Activity -
Once you have read the records below, report how many lines contain the word "notebook", and give nothing besides that number.

*** Opening of Data shown ***

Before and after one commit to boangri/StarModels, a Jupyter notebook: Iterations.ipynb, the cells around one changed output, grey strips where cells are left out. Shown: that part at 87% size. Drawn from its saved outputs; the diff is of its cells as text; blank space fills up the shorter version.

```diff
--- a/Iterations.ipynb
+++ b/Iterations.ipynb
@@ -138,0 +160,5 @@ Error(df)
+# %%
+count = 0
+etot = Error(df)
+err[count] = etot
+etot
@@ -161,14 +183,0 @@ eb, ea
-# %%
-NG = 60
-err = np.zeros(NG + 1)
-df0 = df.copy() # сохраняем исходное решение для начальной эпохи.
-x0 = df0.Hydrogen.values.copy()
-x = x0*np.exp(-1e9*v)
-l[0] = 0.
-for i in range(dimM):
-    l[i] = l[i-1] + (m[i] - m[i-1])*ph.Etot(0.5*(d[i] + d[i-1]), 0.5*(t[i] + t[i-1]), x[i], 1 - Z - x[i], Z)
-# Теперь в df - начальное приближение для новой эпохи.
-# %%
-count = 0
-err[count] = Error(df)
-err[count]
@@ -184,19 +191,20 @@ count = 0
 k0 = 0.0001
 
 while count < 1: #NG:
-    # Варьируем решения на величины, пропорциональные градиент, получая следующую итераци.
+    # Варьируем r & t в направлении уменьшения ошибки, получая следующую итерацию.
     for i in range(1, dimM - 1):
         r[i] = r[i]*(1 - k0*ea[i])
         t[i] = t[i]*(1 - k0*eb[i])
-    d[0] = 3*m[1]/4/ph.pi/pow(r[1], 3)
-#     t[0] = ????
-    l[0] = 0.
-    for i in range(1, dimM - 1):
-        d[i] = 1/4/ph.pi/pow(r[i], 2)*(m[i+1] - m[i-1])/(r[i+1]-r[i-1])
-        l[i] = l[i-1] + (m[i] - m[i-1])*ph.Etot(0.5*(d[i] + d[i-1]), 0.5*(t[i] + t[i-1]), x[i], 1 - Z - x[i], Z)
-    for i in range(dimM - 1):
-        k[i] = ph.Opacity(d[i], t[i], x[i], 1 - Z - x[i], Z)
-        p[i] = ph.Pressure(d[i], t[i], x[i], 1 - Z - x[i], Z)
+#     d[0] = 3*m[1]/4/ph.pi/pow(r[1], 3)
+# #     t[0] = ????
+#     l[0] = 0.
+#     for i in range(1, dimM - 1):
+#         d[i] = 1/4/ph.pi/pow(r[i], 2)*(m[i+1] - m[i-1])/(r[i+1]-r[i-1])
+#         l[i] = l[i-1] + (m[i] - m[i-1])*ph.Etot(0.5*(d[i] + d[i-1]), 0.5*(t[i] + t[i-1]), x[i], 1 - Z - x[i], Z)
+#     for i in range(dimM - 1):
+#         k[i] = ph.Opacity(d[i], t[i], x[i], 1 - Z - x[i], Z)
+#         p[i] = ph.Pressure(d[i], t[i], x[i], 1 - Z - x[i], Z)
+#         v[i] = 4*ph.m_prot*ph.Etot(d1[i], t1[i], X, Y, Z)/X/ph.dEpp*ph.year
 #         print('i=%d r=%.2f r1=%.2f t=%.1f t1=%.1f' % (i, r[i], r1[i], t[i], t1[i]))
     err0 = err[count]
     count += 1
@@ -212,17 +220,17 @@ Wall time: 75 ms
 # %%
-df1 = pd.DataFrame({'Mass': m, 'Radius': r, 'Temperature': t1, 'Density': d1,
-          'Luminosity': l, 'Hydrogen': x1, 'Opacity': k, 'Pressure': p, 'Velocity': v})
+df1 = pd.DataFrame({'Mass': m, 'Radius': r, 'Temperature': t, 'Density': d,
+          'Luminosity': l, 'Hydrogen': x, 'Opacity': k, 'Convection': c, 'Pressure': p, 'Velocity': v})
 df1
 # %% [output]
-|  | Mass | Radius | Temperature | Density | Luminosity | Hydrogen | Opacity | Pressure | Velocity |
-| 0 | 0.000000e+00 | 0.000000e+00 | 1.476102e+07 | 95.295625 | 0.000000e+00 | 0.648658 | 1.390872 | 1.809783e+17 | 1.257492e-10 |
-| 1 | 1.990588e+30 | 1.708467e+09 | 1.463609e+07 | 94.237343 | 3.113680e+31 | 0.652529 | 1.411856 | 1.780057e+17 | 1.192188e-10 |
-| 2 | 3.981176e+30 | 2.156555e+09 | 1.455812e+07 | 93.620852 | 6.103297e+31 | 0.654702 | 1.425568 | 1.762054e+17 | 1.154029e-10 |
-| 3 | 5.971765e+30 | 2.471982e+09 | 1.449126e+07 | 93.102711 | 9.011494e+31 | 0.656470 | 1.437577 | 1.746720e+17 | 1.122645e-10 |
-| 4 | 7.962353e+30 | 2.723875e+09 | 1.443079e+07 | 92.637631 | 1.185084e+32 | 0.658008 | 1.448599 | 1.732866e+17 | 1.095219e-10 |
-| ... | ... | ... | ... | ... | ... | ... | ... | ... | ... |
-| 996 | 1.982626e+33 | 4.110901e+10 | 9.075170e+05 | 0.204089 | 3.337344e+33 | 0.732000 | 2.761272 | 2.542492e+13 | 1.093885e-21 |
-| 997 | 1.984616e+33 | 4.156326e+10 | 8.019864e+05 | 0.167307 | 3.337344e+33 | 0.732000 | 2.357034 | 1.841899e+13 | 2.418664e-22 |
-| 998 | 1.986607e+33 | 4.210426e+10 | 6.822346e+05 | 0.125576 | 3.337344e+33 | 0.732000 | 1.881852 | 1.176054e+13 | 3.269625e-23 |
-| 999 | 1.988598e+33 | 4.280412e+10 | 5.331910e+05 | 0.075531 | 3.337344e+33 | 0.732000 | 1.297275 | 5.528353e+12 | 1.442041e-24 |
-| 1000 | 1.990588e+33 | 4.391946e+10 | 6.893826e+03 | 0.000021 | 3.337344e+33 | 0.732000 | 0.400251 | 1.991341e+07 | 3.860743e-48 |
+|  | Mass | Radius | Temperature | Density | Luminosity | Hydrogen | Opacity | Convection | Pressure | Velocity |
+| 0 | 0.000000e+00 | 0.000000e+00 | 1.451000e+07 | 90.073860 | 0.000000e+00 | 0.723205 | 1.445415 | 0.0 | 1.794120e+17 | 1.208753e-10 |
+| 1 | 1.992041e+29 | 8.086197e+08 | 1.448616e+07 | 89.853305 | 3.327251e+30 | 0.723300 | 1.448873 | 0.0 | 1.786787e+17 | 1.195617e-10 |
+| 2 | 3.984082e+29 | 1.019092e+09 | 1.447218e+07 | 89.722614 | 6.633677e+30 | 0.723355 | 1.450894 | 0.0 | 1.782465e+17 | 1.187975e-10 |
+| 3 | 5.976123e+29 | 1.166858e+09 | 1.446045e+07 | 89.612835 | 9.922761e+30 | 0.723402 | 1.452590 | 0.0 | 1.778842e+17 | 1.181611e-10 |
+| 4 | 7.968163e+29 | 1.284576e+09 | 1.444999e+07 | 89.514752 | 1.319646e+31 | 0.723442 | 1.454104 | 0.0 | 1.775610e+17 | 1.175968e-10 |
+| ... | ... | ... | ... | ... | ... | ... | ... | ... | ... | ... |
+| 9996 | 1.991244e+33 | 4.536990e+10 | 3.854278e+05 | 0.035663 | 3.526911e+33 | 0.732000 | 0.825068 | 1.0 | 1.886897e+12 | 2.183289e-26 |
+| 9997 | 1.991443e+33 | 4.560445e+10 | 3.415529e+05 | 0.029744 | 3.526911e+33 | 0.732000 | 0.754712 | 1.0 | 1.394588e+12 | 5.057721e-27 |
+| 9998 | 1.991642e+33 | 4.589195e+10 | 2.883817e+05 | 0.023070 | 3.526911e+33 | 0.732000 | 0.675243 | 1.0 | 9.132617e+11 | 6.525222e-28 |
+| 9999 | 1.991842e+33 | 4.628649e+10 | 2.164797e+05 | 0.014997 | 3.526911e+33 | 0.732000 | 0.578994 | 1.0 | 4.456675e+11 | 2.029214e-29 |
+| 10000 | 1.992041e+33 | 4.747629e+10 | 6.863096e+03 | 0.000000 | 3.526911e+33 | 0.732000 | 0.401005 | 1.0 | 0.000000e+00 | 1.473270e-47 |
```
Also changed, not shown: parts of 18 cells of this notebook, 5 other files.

*** Close of Data shown ***

Exercise result -
2